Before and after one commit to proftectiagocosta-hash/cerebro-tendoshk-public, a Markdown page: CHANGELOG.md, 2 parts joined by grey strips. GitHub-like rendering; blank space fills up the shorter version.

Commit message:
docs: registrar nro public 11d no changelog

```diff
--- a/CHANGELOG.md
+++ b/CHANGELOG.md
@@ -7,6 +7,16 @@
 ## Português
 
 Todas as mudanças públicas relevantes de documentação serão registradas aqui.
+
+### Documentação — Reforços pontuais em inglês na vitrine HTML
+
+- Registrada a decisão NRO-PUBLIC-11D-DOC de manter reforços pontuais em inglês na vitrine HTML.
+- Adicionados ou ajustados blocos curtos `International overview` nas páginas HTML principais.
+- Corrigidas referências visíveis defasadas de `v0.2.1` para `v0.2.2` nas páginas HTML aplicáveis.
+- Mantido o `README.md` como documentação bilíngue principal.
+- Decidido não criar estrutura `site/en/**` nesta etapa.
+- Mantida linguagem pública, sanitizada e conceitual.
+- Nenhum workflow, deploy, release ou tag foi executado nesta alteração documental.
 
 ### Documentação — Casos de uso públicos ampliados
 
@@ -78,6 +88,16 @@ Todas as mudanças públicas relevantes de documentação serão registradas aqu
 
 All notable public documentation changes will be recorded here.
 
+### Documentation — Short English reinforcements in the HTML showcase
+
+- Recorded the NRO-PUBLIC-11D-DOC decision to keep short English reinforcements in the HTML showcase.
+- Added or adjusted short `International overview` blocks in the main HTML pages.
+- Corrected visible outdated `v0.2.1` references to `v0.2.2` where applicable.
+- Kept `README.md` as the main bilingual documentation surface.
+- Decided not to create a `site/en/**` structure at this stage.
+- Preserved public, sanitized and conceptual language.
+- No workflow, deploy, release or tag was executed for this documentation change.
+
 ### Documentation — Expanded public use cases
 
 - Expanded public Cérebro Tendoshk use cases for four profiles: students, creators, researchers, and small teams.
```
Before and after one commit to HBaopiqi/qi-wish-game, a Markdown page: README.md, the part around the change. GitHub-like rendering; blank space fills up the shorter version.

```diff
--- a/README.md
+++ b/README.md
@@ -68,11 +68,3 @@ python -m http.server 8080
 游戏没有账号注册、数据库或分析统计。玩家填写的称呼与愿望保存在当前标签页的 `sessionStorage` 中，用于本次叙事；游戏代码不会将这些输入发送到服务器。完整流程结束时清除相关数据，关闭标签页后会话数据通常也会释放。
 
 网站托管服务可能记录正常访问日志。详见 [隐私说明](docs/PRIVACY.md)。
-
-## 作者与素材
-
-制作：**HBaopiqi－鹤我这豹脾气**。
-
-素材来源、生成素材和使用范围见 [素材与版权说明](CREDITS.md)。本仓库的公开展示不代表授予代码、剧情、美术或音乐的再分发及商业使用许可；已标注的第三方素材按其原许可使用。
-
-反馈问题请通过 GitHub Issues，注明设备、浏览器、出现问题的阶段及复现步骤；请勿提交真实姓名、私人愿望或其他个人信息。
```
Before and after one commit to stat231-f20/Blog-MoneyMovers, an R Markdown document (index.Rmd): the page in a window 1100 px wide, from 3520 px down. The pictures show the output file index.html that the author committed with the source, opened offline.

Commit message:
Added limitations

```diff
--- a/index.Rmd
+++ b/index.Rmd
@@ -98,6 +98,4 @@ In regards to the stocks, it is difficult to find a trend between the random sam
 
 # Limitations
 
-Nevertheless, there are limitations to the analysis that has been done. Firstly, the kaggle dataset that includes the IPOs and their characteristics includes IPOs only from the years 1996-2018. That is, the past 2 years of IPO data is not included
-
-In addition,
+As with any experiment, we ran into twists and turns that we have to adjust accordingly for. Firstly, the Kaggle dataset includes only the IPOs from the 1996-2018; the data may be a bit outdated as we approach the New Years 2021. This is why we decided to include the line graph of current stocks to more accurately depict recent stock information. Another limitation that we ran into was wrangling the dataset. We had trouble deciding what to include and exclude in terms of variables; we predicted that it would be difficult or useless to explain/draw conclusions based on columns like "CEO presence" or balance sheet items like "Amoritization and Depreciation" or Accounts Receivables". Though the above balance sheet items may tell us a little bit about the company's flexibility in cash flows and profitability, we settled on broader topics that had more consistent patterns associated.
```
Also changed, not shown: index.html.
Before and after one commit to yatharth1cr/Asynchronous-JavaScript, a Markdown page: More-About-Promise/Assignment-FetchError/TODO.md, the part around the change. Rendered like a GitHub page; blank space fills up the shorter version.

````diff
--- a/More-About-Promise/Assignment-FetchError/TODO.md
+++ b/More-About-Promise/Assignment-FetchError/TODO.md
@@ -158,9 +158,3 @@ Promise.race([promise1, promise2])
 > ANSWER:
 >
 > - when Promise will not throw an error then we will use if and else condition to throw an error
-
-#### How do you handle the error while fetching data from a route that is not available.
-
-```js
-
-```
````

* _EXERCISE INSTRUCTIONS_
Take the data above and return it exactly.

* _TASK SOLUTION_
Before and after one commit to proftectiagocosta-hash/cerebro-tendoshk-public, a Markdown page: CHANGELOG.md, 2 parts joined by grey strips. GitHub-like rendering; blank space fills up the shorter version.

Commit message:
docs: registrar nro public 11d no changelog

```diff
--- a/CHANGELOG.md
+++ b/CHANGELOG.md
@@ -7,6 +7,16 @@
 ## Português
 
 Todas as mudanças públicas relevantes de documentação serão registradas aqui.
+
+### Documentação — Reforços pontuais em inglês na vitrine HTML
+
+- Registrada a decisão NRO-PUBLIC-11D-DOC de manter reforços pontuais em inglês na vitrine HTML.
+- Adicionados ou ajustados blocos curtos `International overview` nas páginas HTML principais.
+- Corrigidas referências visíveis defasadas de `v0.2.1` para `v0.2.2` nas páginas HTML aplicáveis.
+- Mantido o `README.md` como documentação bilíngue principal.
+- Decidido não criar estrutura `site/en/**` nesta etapa.
+- Mantida linguagem pública, sanitizada e conceitual.
+- Nenhum workflow, deploy, release ou tag foi executado nesta alteração documental.
 
 ### Documentação — Casos de uso públicos ampliados
 
@@ -78,6 +88,16 @@ Todas as mudanças públicas relevantes de documentação serão registradas aqu
 
 All notable public documentation changes will be recorded here.
 
+### Documentation — Short English reinforcements in the HTML showcase
+
+- Recorded the NRO-PUBLIC-11D-DOC decision to keep short English reinforcements in the HTML showcase.
+- Added or adjusted short `International overview` blocks in the main HTML pages.
+- Corrected visible outdated `v0.2.1` references to `v0.2.2` where applicable.
+- Kept `README.md` as the main bilingual documentation surface.
+- Decided not to create a `site/en/**` structure at this stage.
+- Preserved public, sanitized and conceptual language.
+- No workflow, deploy, release or tag was executed for this documentation change.
+
 ### Documentation — Expanded public use cases
 
 - Expanded public Cérebro Tendoshk use cases for four profiles: students, creators, researchers, and small teams.
```
Before and after one commit to HBaopiqi/qi-wish-game, a Markdown page: README.md, the part around the change. GitHub-like rendering; blank space fills up the shorter version.

```diff
--- a/README.md
+++ b/README.md
@@ -68,11 +68,3 @@ python -m http.server 8080
 游戏没有账号注册、数据库或分析统计。玩家填写的称呼与愿望保存在当前标签页的 `sessionStorage` 中，用于本次叙事；游戏代码不会将这些输入发送到服务器。完整流程结束时清除相关数据，关闭标签页后会话数据通常也会释放。
 
 网站托管服务可能记录正常访问日志。详见 [隐私说明](docs/PRIVACY.md)。
-
-## 作者与素材
-
-制作：**HBaopiqi－鹤我这豹脾气**。
-
-素材来源、生成素材和使用范围见 [素材与版权说明](CREDITS.md)。本仓库的公开展示不代表授予代码、剧情、美术或音乐的再分发及商业使用许可；已标注的第三方素材按其原许可使用。
-
-反馈问题请通过 GitHub Issues，注明设备、浏览器、出现问题的阶段及复现步骤；请勿提交真实姓名、私人愿望或其他个人信息。
```
Before and after one commit to stat231-f20/Blog-MoneyMovers, an R Markdown document (index.Rmd): the page in a window 1100 px wide, from 3520 px down. The pictures show the output file index.html that the author committed with the source, opened offline.

Commit message:
Added limitations

```diff
--- a/index.Rmd
+++ b/index.Rmd
@@ -98,6 +98,4 @@ In regards to the stocks, it is difficult to find a trend between the random sam
 
 # Limitations
 
-Nevertheless, there are limitations to the analysis that has been done. Firstly, the kaggle dataset that includes the IPOs and their characteristics includes IPOs only from the years 1996-2018. That is, the past 2 years of IPO data is not included
-
-In addition,
+As with any experiment, we ran into twists and turns that we have to adjust accordingly for. Firstly, the Kaggle dataset includes only the IPOs from the 1996-2018; the data may be a bit outdated as we approach the New Years 2021. This is why we decided to include the line graph of current stocks to more accurately depict recent stock information. Another limitation that we ran into was wrangling the dataset. We had trouble deciding what to include and exclude in terms of variables; we predicted that it would be difficult or useless to explain/draw conclusions based on columns like "CEO presence" or balance sheet items like "Amoritization and Depreciation" or Accounts Receivables". Though the above balance sheet items may tell us a little bit about the company's flexibility in cash flows and profitability, we settled on broader topics that had more consistent patterns associated.
```
Also changed, not shown: index.html.
Before and after one commit to yatharth1cr/Asynchronous-JavaScript, a Markdown page: More-About-Promise/Assignment-FetchError/TODO.md, the part around the change. Rendered like a GitHub page; blank space fills up the shorter version.

````diff
--- a/More-About-Promise/Assignment-FetchError/TODO.md
+++ b/More-About-Promise/Assignment-FetchError/TODO.md
@@ -158,9 +158,3 @@ Promise.race([promise1, promise2])
 > ANSWER:
 >
 > - when Promise will not throw an error then we will use if and else condition to throw an error
-
-#### How do you handle the error while fetching data from a route that is not available.
-
-```js
-
-```
````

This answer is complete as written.